Rivastigmine for Alzheimer's Disease: Improvement Versus Reduced Worsening

Prim Care Companion J Clin Psychiatry. 2000 Aug;2(4):134-138. doi: 10.4088/pcc.v02n0406.

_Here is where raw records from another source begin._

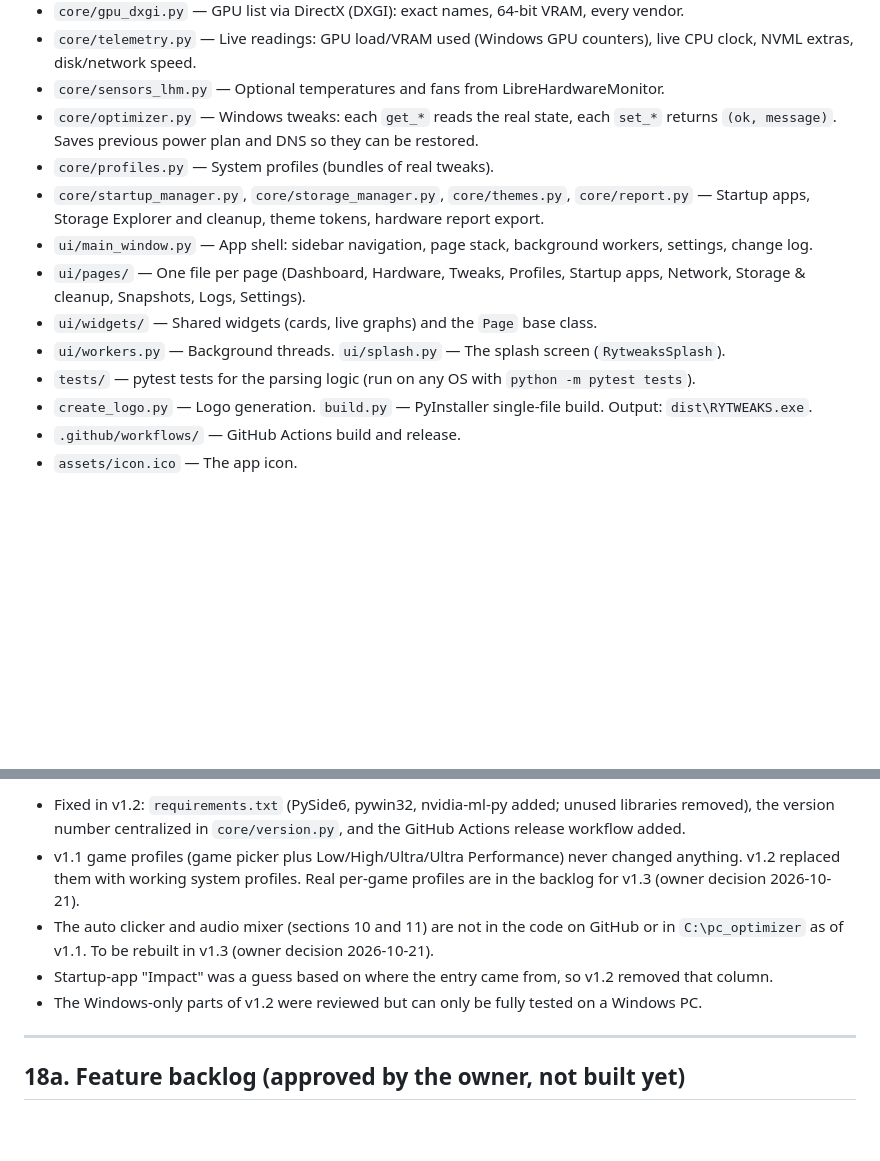
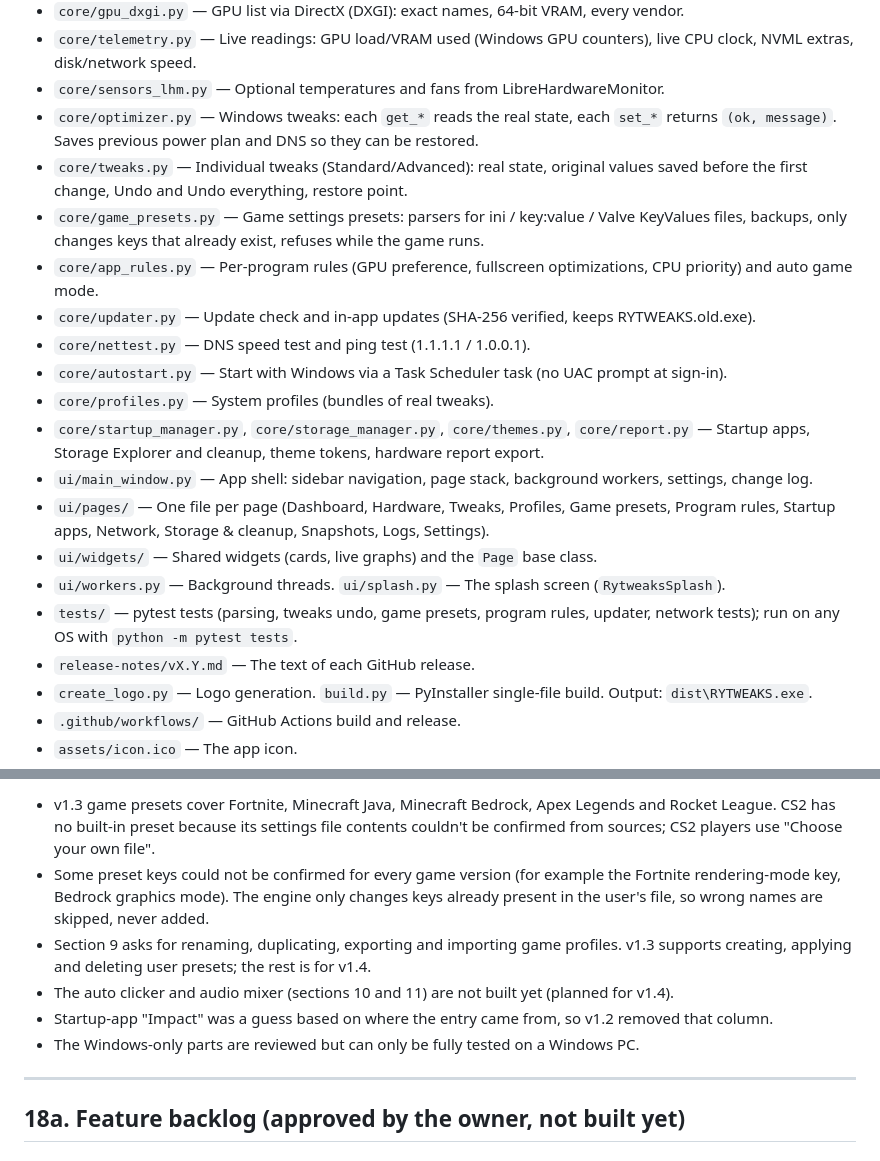
Before and after one commit to w1zr/ReTweaks, a Markdown page: CLAUDE.md, 2 parts joined by grey strips. GitHub-like rendering; blank space fills up the shorter version.

Commit message:
RYTWEAKS

```diff
--- a/CLAUDE.md
+++ b/CLAUDE.md
@@ -40,13 +40,20 @@ The real layout is the one in the GitHub repo. Inspect the repo before assuming
 - `core/telemetry.py` — Live readings: GPU load/VRAM used (Windows GPU counters), live CPU clock, NVML extras, disk/network speed.
 - `core/sensors_lhm.py` — Optional temperatures and fans from LibreHardwareMonitor.
 - `core/optimizer.py` — Windows tweaks: each `get_*` reads the real state, each `set_*` returns `(ok, message)`. Saves previous power plan and DNS so they can be restored.
+- `core/tweaks.py` — Individual tweaks (Standard/Advanced): real state, original values saved before the first change, Undo and Undo everything, restore point.
+- `core/game_presets.py` — Game settings presets: parsers for ini / key:value / Valve KeyValues files, backups, only changes keys that already exist, refuses while the game runs.
+- `core/app_rules.py` — Per-program rules (GPU preference, fullscreen optimizations, CPU priority) and auto game mode.
+- `core/updater.py` — Update check and in-app updates (SHA-256 verified, keeps RYTWEAKS.old.exe).
+- `core/nettest.py` — DNS speed test and ping test (1.1.1.1 / 1.0.0.1).
+- `core/autostart.py` — Start with Windows via a Task Scheduler task (no UAC prompt at sign-in).
 - `core/profiles.py` — System profiles (bundles of real tweaks).
 - `core/startup_manager.py`, `core/storage_manager.py`, `core/themes.py`, `core/report.py` — Startup apps, Storage Explorer and cleanup, theme tokens, hardware report export.
 - `ui/main_window.py` — App shell: sidebar navigation, page stack, background workers, settings, change log.
-- `ui/pages/` — One file per page (Dashboard, Hardware, Tweaks, Profiles, Startup apps, Network, Storage & cleanup, Snapshots, Logs, Settings).
+- `ui/pages/` — One file per page (Dashboard, Hardware, Tweaks, Profiles, Game presets, Program rules, Startup apps, Network, Storage & cleanup, Snapshots, Logs, Settings).
 - `ui/widgets/` — Shared widgets (cards, live graphs) and the `Page` base class.
 - `ui/workers.py` — Background threads. `ui/splash.py` — The splash screen (`RytweaksSplash`).
-- `tests/` — pytest tests for the parsing logic (run on any OS with `python -m pytest tests`).
+- `tests/` — pytest tests (parsing, tweaks undo, game presets, program rules, updater, network tests); run on any OS with `python -m pytest tests`.
+- `release-notes/vX.Y.md` — The text of each GitHub release.
 - `create_logo.py` — Logo generation. `build.py` — PyInstaller single-file build. Output: `dist\RYTWEAKS.exe`.
 - `.github/workflows/` — GitHub Actions build and release.
 - `assets/icon.ico` — The app icon.
@@ -296,9 +303,10 @@ Gemini was removed from RYTWEAKS: no Gemini chat UI, API, settings, credentials
 
-- Fixed in v1.2: `requirements.txt` (PySide6, pywin32, nvidia-ml-py added; unused libraries removed), the version number centralized in `core/version.py`, and the GitHub Actions release workflow added.
-- v1.1 game profiles (game picker plus Low/High/Ultra/Ultra Performance) never changed anything. v1.2 replaced them with working system profiles. Real per-game profiles are in the backlog for v1.3 (owner decision 2026-10-21).
-- The auto clicker and audio mixer (sections 10 and 11) are not in the code on GitHub or in `C:\pc_optimizer` as of v1.1. To be rebuilt in v1.3 (owner decision 2026-10-21).
+- v1.3 game presets cover Fortnite, Minecraft Java, Minecraft Bedrock, Apex Legends and Rocket League. CS2 has no built-in preset because its settings file contents couldn't be confirmed from sources; CS2 players use "Choose your own file".
+- Some preset keys could not be confirmed for every game version (for example the Fortnite rendering-mode key, Bedrock graphics mode). The engine only changes keys already present in the user's file, so wrong names are skipped, never added.
+- Section 9 asks for renaming, duplicating, exporting and importing game profiles. v1.3 supports creating, applying and deleting user presets; the rest is for v1.4.
+- The auto clicker and audio mixer (sections 10 and 11) are not built yet (planned for v1.4).
 - Startup-app "Impact" was a guess based on where the entry came from, so v1.2 removed that column.
-- The Windows-only parts of v1.2 were reviewed but can only be fully tested on a Windows PC.
+- The Windows-only parts are reviewed but can only be fully tested on a Windows PC.
 
 ---
 
```
Also changed, not shown: other parts of CLAUDE.md (+1 -1 lines), release-notes/v1.3.md (added, +47 -0 lines).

BACKGROUND: Alzheimer's disease (AD) is the most common cause of dementia in later life. It is manifested by gradual and progressive decline in cognitive function and ability to perform activities of daily living (ADL) and the development of behavioral disturbances. Progressive reduction in functional ability reduces independence and quality of life and adversely affects caregivers and society. Therefore, benefit from any AD therapy may be obtained not only from improved function but also from stabilization or reduced worsening of function. METHOD: This retrospective study of pooled data from 3 randomized, placebo-controlled trials (N = 2126) compared the incidence of different levels of worsening between 2 rivastigmine treatment groups and a placebo group at week 26 for cognition, using the Alzheimer's Disease Assessment Scale-Cognitive subscale (ADAS-Cog); global functioning, using the Clinicians' Interview-Based Impression of Change-Plus (CIBIC-Plus); and ADL, using the Progressive Deterioration Scale (PDS). Categories of worsening analyzed for each scale were as follows: ADAS-Cog: any decline, >/= 4-point decline, >/= 7-point decline; CIBIC-Plus: stabilized/worsened (rating = 4, 5, 6, or 7), any worsening (rating = 5, 6, or 7); PDS: any worsening, >/= 10% worsening. RESULTS: Patients treated with rivastigmine, 6-12 mg/day, showed significantly less decline in cognition, global functioning, and ADL for all categories of worsening examined compared with patients who received placebo. The reduction in decline compared with placebo was greater in the group receiving 6-12 mg/day of rivastigmine compared with the treatment group receiving 1-4 mg/day of rivastigmine. CONCLUSION: Rivastigmine reduces the amount of worsening observed in cognition, global functioning, and ADL in a 6-month trial period.